Reuters recently cited a psychological study showing how the Bush campaign actually benefits from people’s fear of death, especially in regards to terrorism and that there is a contention the administration deliberately declares an imminent threat whenever the president’s approval ratings slip. In fact, Vice President Dick Cheney did this overtly, recently, warning Americans about voting for Democratic Sen. John Kerry, saying that if the Nation makes the wrong choice on Election Day it faces the threat of another (terrorist) attack. Apparently according to social psychologist Sheldon Solomon the author of the psychological study:
no matter what a person’s political conviction, thinking about death made them tend to favor Bush. Otherwise, they preferred Kerry.
But Solomon offers us some hope:
“If people are aware that thinking about death makes them act differently, then they don’t act differently,”
Well, alright then . . .
Ironically our fear of death might be the one thing saving some of the world’s most endangered wildlife. The New York Times notes that the heavily mined demilitarized zone between North and South Korea has become a haven for rare creatures, including spoonbills, cranes, Asiatic black bears, antelopes and possibly even tigers, making it one of East Asia’s most important wildlife refuges, because *people can’t go there.* Environmentalists are now lobbying to make the DMZ a world heritage site, against the stiff opposition of both North and South Korea. Ironically if the growing reconciliation between North and South progresses much further, this paradise of geopolitical interstice will likely be obliterated in the name of economic development.
I Break For Robots:
A few weeks back, I thought I would take a break from all of this seething consternation and learn how to build bots with my old pal Norm White. To my amazement, he hadn’t changed a bit since I saw him last over 20 years ago when I was just finishing up at the Ontario College of Art Back in those heady days, Norm and the rest of the Photo/Electric faculty inspired in us a deep love of hacking and coding. We were prepared to rip almost any piece of technology apart and subvert its functionality to our own bidding. At the UFO Workshop Norm introduced us to the intricacies of the Basic Stamp and other microcontrollers. With these tiny programmable brains, sculptures can be programmed to engage in complex movements and in effect become ‘sentient’ to their surroundings.

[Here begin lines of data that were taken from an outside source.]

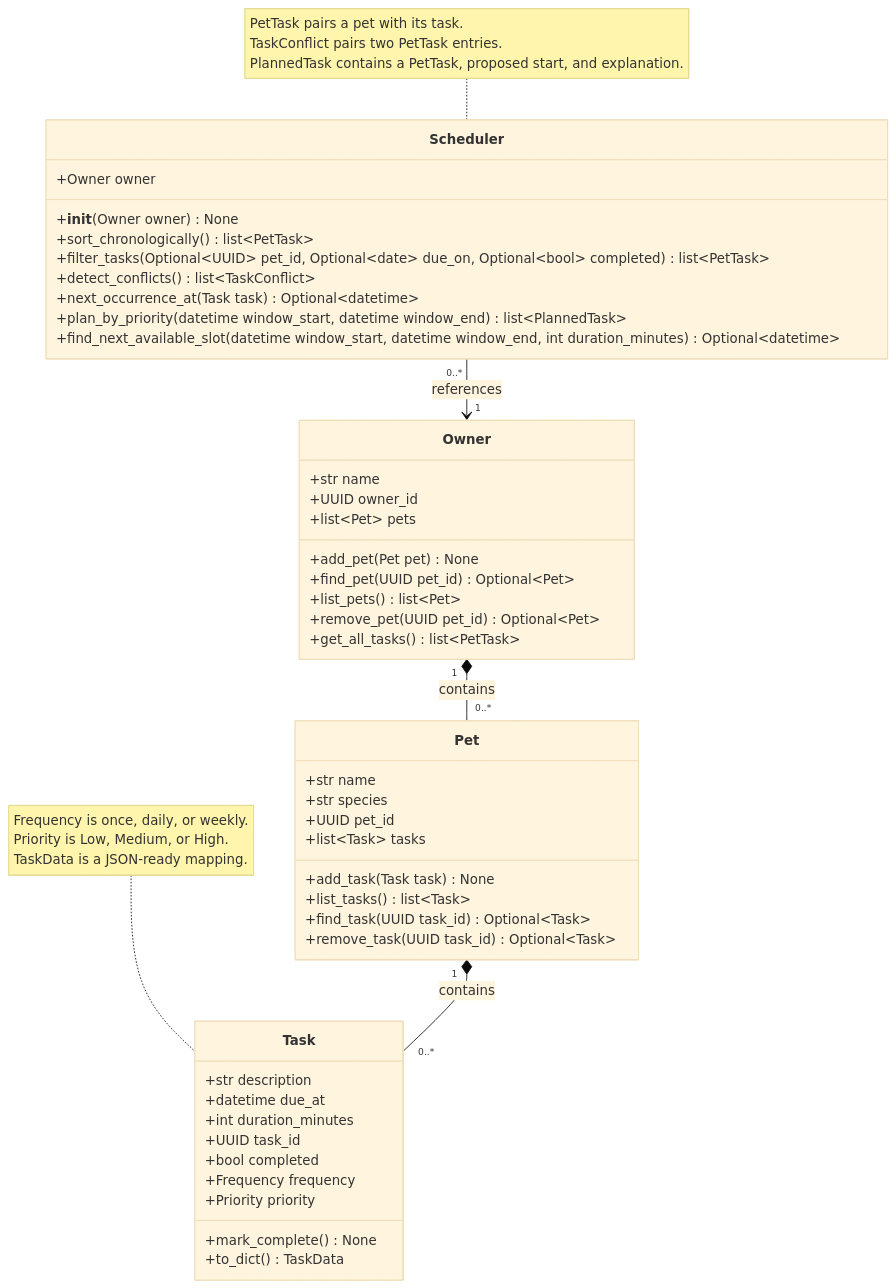
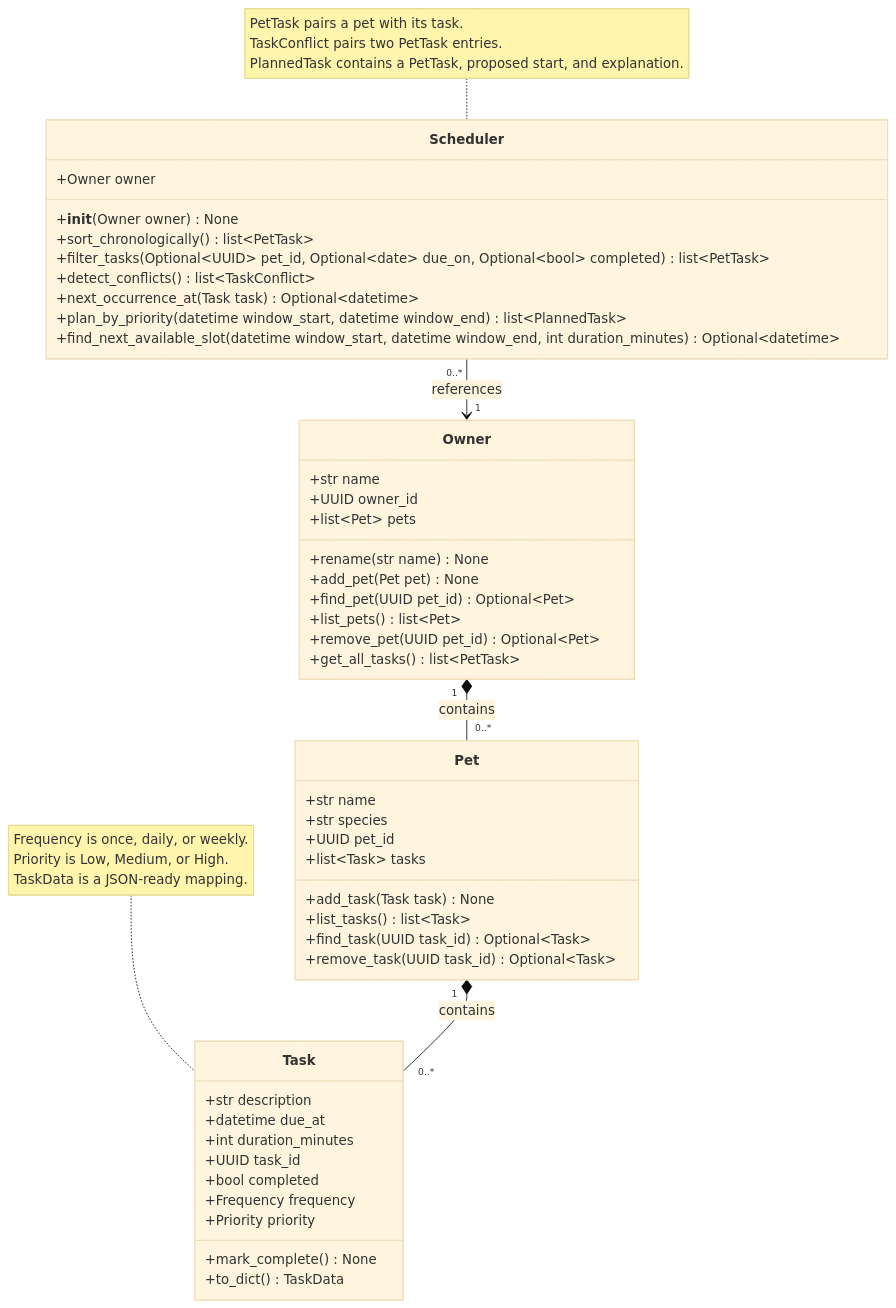
The diagram in diagrams/uml_draft.mmd (riyayaprasai/Pawpal-ai110), drawn with Mermaid (base theme) before and after one commit. The commit also changed 8 other files, not shown here.

```diff
--- a/diagrams/uml_draft.mmd
+++ b/diagrams/uml_draft.mmd
@@ -1,52 +1,53 @@
 classDiagram
     class Task {
         +str description
         +datetime due_at
         +int duration_minutes
         +UUID task_id
         +bool completed
         +Frequency frequency
         +Priority priority
         +mark_complete() None
         +to_dict() TaskData
     }
 
     class Pet {
         +str name
         +str species
         +UUID pet_id
         +list~Task~ tasks
         +add_task(Task task) None
         +list_tasks() list~Task~
         +find_task(UUID task_id) Optional~Task~
         +remove_task(UUID task_id) Optional~Task~
     }
 
     class Owner {
         +str name
         +UUID owner_id
         +list~Pet~ pets
+        +rename(str name) None
         +add_pet(Pet pet) None
         +find_pet(UUID pet_id) Optional~Pet~
         +list_pets() list~Pet~
         +remove_pet(UUID pet_id) Optional~Pet~
         +get_all_tasks() list~PetTask~
     }
 
     class Scheduler {
         +Owner owner
         +__init__(Owner owner) None
         +sort_chronologically() list~PetTask~
         +filter_tasks(Optional~UUID~ pet_id, Optional~date~ due_on, Optional~bool~ completed) list~PetTask~
         +detect_conflicts() list~TaskConflict~
         +next_occurrence_at(Task task) Optional~datetime~
         +plan_by_priority(datetime window_start, datetime window_end) list~PlannedTask~
         +find_next_available_slot(datetime window_start, datetime window_end, int duration_minutes) Optional~datetime~
     }
 
     Owner "1" *-- "0..*" Pet : contains
     Pet "1" *-- "0..*" Task : contains
     Scheduler "0..*" --> "1" Owner : references
 
     note for Task "Frequency is once, daily, or weekly.<br>Priority is Low, Medium, or High.<br>TaskData is a JSON-ready mapping."
     note for Scheduler "PetTask pairs a pet with its task.<br>TaskConflict pairs two PetTask entries.<br>PlannedTask contains a PetTask, proposed start, and explanation."
```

I was able to cobble together a corrugated cardboard sea turtle which managed, with the help of its microcontroller and servos, to effect a kind of laborious egg-bound shuffle. Something about this little bot’s awkwardness and servitude to gravity, made me think I inadvertently captured some of the sad futility of the last of the living sea turtles, trying to haul their ancient carapaces up their last nesting beaches toward the orange electric glow of a hostile new millennium.
The much touted singularity seems like meager compensation for the annihilation of seabirds and sea turtles. After all we’ve had self-replicating, self-re-engineering DNA based intelligence since the Precambrian period, some 3500 million years ago. Still, technological singularity is an intriguing notion, be it ever so kludgy. There are some exquisite little self-assembling swarm-bots being produced by the European Community’s Future and Emerging Technologies programme that seem to point the way. And for when the planet completely degenerates into a giant cesspool, a team of British researchers is working on the EcoBot II–a “release and forget” robot that will generate its own power by eating flies, using sewage or excrement to attract them within range of its insect-sucking feed pumps. In the final analysis, maybe it’s the best we can do . . . .